> WORK INSTRUCTION
Every entry below has to appear again in your reply, word for word, but no picture may.

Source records
=== Section Start ===

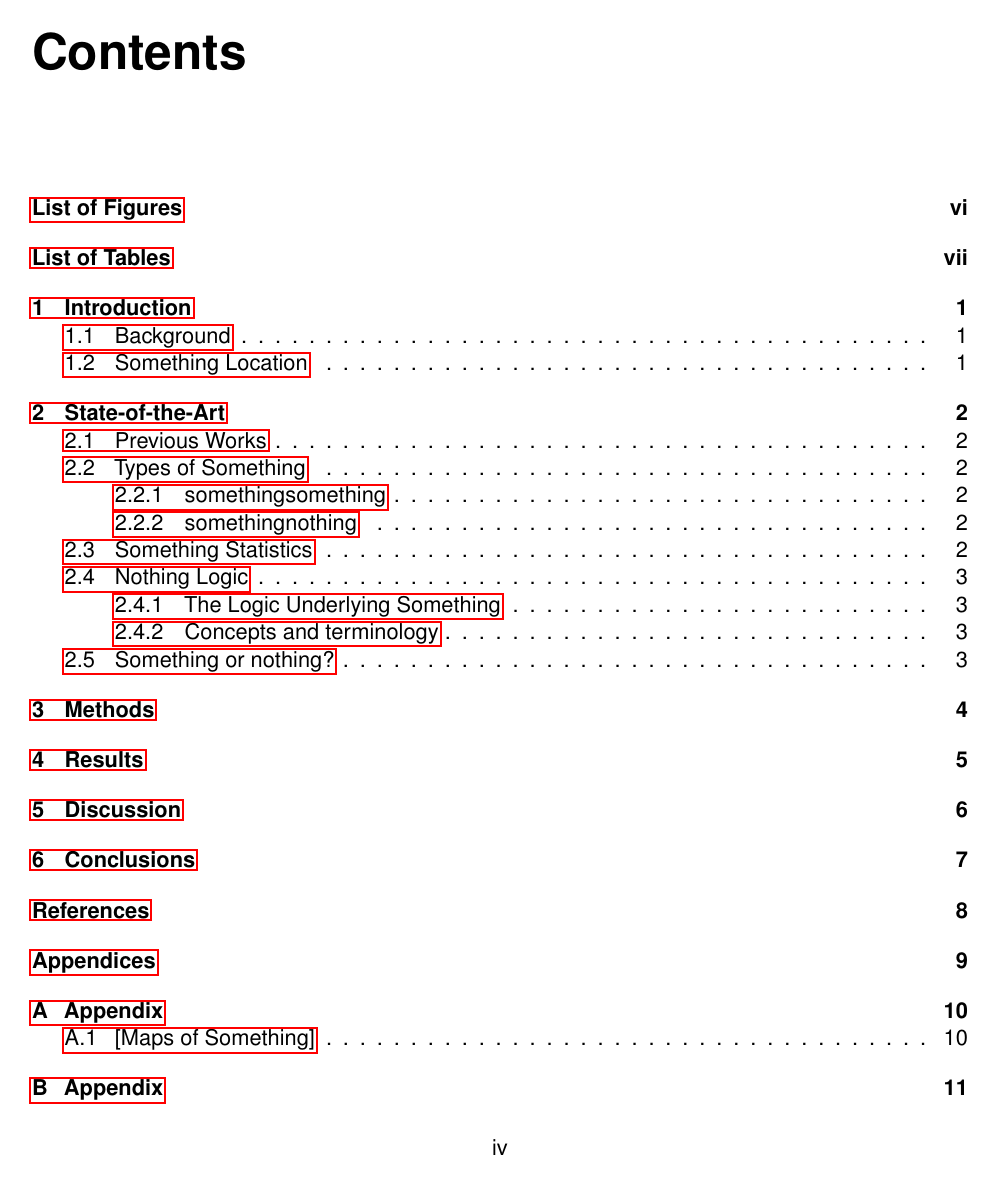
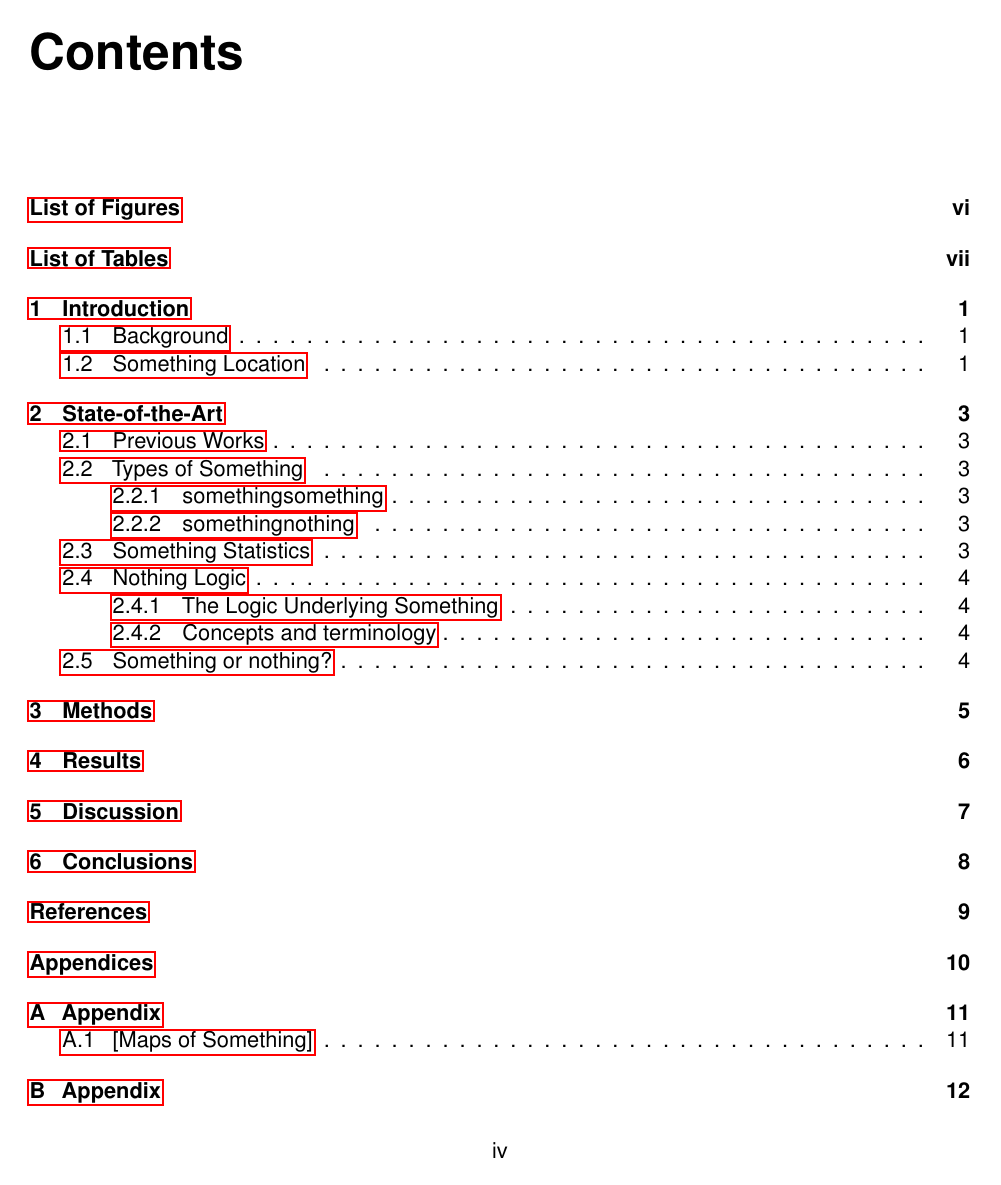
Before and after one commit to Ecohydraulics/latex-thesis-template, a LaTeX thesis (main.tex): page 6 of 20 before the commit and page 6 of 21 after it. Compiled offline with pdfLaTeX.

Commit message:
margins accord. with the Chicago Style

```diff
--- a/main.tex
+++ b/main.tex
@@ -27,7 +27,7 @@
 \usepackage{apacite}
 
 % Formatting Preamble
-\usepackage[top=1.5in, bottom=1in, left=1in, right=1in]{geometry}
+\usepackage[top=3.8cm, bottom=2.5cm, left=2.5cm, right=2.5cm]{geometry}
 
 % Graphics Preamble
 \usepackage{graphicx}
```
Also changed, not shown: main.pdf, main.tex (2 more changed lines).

=== Section End ===

> COMPLETED TASK
Before and after one commit to Ecohydraulics/latex-thesis-template, a LaTeX thesis (main.tex): page 6 of 20 before the commit and page 6 of 21 after it. Compiled offline with pdfLaTeX.

Commit message:
margins accord. with the Chicago Style

```diff
--- a/main.tex
+++ b/main.tex
@@ -27,7 +27,7 @@
 \usepackage{apacite}
 
 % Formatting Preamble
-\usepackage[top=1.5in, bottom=1in, left=1in, right=1in]{geometry}
+\usepackage[top=3.8cm, bottom=2.5cm, left=2.5cm, right=2.5cm]{geometry}
 
 % Graphics Preamble
 \usepackage{graphicx}
```
Also changed, not shown: main.pdf, main.tex (2 more changed lines).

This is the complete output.